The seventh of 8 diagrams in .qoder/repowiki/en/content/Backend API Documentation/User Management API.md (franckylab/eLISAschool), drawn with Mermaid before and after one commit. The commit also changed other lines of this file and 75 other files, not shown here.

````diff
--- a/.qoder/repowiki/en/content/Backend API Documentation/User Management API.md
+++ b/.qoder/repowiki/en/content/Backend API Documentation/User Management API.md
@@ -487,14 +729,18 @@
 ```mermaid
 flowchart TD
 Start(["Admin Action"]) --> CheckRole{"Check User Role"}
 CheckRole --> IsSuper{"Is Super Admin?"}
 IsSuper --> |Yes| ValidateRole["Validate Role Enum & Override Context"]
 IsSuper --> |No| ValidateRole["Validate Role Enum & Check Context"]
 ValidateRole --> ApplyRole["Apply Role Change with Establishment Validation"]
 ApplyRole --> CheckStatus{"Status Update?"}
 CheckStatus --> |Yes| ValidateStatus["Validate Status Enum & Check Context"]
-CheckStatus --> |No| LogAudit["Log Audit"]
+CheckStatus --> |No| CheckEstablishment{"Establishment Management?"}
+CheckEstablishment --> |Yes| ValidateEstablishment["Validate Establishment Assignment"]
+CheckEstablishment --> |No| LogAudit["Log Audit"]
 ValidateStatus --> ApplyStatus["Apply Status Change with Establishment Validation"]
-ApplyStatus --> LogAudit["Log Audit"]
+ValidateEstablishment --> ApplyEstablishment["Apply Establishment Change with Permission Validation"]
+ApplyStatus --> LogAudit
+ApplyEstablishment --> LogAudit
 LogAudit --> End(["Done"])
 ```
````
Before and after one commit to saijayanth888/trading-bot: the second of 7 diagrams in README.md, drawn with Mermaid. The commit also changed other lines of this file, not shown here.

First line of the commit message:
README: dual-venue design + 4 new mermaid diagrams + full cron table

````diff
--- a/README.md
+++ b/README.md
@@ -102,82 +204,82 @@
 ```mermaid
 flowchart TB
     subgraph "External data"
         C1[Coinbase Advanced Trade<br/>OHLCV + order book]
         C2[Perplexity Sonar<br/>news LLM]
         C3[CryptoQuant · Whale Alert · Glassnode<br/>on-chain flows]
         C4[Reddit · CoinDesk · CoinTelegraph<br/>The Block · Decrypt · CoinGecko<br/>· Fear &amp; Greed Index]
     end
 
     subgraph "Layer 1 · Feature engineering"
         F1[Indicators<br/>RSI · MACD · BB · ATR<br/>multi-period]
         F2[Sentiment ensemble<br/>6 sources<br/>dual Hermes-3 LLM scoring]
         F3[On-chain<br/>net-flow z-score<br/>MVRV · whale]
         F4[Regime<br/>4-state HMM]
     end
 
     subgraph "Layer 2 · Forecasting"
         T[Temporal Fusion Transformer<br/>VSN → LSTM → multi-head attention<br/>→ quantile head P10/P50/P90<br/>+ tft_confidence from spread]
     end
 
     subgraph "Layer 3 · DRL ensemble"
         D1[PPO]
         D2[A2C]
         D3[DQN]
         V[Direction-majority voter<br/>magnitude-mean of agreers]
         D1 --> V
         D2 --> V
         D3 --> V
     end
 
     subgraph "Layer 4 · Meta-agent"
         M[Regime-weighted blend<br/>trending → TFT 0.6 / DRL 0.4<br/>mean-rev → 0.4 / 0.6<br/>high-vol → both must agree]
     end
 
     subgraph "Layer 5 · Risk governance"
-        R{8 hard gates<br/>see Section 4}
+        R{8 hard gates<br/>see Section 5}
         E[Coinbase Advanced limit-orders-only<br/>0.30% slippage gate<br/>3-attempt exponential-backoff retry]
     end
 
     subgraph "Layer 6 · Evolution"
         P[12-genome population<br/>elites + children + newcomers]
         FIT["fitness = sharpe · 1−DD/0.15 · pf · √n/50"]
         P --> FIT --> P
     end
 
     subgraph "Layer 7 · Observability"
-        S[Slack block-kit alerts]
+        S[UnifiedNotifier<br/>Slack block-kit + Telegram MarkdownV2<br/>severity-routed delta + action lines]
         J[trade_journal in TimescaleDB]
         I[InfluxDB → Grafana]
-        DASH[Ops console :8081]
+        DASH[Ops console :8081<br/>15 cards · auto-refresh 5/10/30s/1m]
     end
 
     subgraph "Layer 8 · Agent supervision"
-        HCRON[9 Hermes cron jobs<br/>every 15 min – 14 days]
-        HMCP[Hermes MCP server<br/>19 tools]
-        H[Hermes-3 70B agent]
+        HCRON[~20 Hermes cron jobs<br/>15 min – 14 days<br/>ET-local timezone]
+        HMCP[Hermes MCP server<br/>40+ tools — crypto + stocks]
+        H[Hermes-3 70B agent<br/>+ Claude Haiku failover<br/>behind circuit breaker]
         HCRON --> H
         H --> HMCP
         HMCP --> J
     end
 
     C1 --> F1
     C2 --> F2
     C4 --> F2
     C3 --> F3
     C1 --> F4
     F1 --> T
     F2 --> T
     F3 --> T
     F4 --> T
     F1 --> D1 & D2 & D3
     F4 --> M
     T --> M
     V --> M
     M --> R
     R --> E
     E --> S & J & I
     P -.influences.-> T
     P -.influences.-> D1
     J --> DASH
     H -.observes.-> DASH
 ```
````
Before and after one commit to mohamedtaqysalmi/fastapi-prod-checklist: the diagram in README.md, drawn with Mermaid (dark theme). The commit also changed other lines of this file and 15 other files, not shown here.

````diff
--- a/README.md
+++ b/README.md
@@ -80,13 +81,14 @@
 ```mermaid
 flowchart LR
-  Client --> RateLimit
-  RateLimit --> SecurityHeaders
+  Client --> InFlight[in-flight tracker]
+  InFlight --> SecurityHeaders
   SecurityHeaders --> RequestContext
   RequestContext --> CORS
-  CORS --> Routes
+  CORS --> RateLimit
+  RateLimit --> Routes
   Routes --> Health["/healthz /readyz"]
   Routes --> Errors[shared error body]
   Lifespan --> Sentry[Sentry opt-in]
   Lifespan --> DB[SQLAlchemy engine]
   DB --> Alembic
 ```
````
────────────────
About this exercise >> Retype every line of the material exactly.

Task solution >>
The seventh of 8 diagrams in .qoder/repowiki/en/content/Backend API Documentation/User Management API.md (franckylab/eLISAschool), drawn with Mermaid before and after one commit. The commit also changed other lines of this file and 75 other files, not shown here.

````diff
--- a/.qoder/repowiki/en/content/Backend API Documentation/User Management API.md
+++ b/.qoder/repowiki/en/content/Backend API Documentation/User Management API.md
@@ -487,14 +729,18 @@
 ```mermaid
 flowchart TD
 Start(["Admin Action"]) --> CheckRole{"Check User Role"}
 CheckRole --> IsSuper{"Is Super Admin?"}
 IsSuper --> |Yes| ValidateRole["Validate Role Enum & Override Context"]
 IsSuper --> |No| ValidateRole["Validate Role Enum & Check Context"]
 ValidateRole --> ApplyRole["Apply Role Change with Establishment Validation"]
 ApplyRole --> CheckStatus{"Status Update?"}
 CheckStatus --> |Yes| ValidateStatus["Validate Status Enum & Check Context"]
-CheckStatus --> |No| LogAudit["Log Audit"]
+CheckStatus --> |No| CheckEstablishment{"Establishment Management?"}
+CheckEstablishment --> |Yes| ValidateEstablishment["Validate Establishment Assignment"]
+CheckEstablishment --> |No| LogAudit["Log Audit"]
 ValidateStatus --> ApplyStatus["Apply Status Change with Establishment Validation"]
-ApplyStatus --> LogAudit["Log Audit"]
+ValidateEstablishment --> ApplyEstablishment["Apply Establishment Change with Permission Validation"]
+ApplyStatus --> LogAudit
+ApplyEstablishment --> LogAudit
 LogAudit --> End(["Done"])
 ```
````
Before and after one commit to saijayanth888/trading-bot: the second of 7 diagrams in README.md, drawn with Mermaid. The commit also changed other lines of this file, not shown here.

First line of the commit message:
README: dual-venue design + 4 new mermaid diagrams + full cron table

````diff
--- a/README.md
+++ b/README.md
@@ -102,82 +204,82 @@
 ```mermaid
 flowchart TB
     subgraph "External data"
         C1[Coinbase Advanced Trade<br/>OHLCV + order book]
         C2[Perplexity Sonar<br/>news LLM]
         C3[CryptoQuant · Whale Alert · Glassnode<br/>on-chain flows]
         C4[Reddit · CoinDesk · CoinTelegraph<br/>The Block · Decrypt · CoinGecko<br/>· Fear &amp; Greed Index]
     end
 
     subgraph "Layer 1 · Feature engineering"
         F1[Indicators<br/>RSI · MACD · BB · ATR<br/>multi-period]
         F2[Sentiment ensemble<br/>6 sources<br/>dual Hermes-3 LLM scoring]
         F3[On-chain<br/>net-flow z-score<br/>MVRV · whale]
         F4[Regime<br/>4-state HMM]
     end
 
     subgraph "Layer 2 · Forecasting"
         T[Temporal Fusion Transformer<br/>VSN → LSTM → multi-head attention<br/>→ quantile head P10/P50/P90<br/>+ tft_confidence from spread]
     end
 
     subgraph "Layer 3 · DRL ensemble"
         D1[PPO]
         D2[A2C]
         D3[DQN]
         V[Direction-majority voter<br/>magnitude-mean of agreers]
         D1 --> V
         D2 --> V
         D3 --> V
     end
 
     subgraph "Layer 4 · Meta-agent"
         M[Regime-weighted blend<br/>trending → TFT 0.6 / DRL 0.4<br/>mean-rev → 0.4 / 0.6<br/>high-vol → both must agree]
     end
 
     subgraph "Layer 5 · Risk governance"
-        R{8 hard gates<br/>see Section 4}
+        R{8 hard gates<br/>see Section 5}
         E[Coinbase Advanced limit-orders-only<br/>0.30% slippage gate<br/>3-attempt exponential-backoff retry]
     end
 
     subgraph "Layer 6 · Evolution"
         P[12-genome population<br/>elites + children + newcomers]
         FIT["fitness = sharpe · 1−DD/0.15 · pf · √n/50"]
         P --> FIT --> P
     end
 
     subgraph "Layer 7 · Observability"
-        S[Slack block-kit alerts]
+        S[UnifiedNotifier<br/>Slack block-kit + Telegram MarkdownV2<br/>severity-routed delta + action lines]
         J[trade_journal in TimescaleDB]
         I[InfluxDB → Grafana]
-        DASH[Ops console :8081]
+        DASH[Ops console :8081<br/>15 cards · auto-refresh 5/10/30s/1m]
     end
 
     subgraph "Layer 8 · Agent supervision"
-        HCRON[9 Hermes cron jobs<br/>every 15 min – 14 days]
-        HMCP[Hermes MCP server<br/>19 tools]
-        H[Hermes-3 70B agent]
+        HCRON[~20 Hermes cron jobs<br/>15 min – 14 days<br/>ET-local timezone]
+        HMCP[Hermes MCP server<br/>40+ tools — crypto + stocks]
+        H[Hermes-3 70B agent<br/>+ Claude Haiku failover<br/>behind circuit breaker]
         HCRON --> H
         H --> HMCP
         HMCP --> J
     end
 
     C1 --> F1
     C2 --> F2
     C4 --> F2
     C3 --> F3
     C1 --> F4
     F1 --> T
     F2 --> T
     F3 --> T
     F4 --> T
     F1 --> D1 & D2 & D3
     F4 --> M
     T --> M
     V --> M
     M --> R
     R --> E
     E --> S & J & I
     P -.influences.-> T
     P -.influences.-> D1
     J --> DASH
     H -.observes.-> DASH
 ```
````
Before and after one commit to mohamedtaqysalmi/fastapi-prod-checklist: the diagram in README.md, drawn with Mermaid (dark theme). The commit also changed other lines of this file and 15 other files, not shown here.

````diff
--- a/README.md
+++ b/README.md
@@ -80,13 +81,14 @@
 ```mermaid
 flowchart LR
-  Client --> RateLimit
-  RateLimit --> SecurityHeaders
+  Client --> InFlight[in-flight tracker]
+  InFlight --> SecurityHeaders
   SecurityHeaders --> RequestContext
   RequestContext --> CORS
-  CORS --> Routes
+  CORS --> RateLimit
+  RateLimit --> Routes
   Routes --> Health["/healthz /readyz"]
   Routes --> Errors[shared error body]
   Lifespan --> Sentry[Sentry opt-in]
   Lifespan --> DB[SQLAlchemy engine]
   DB --> Alembic
 ```
````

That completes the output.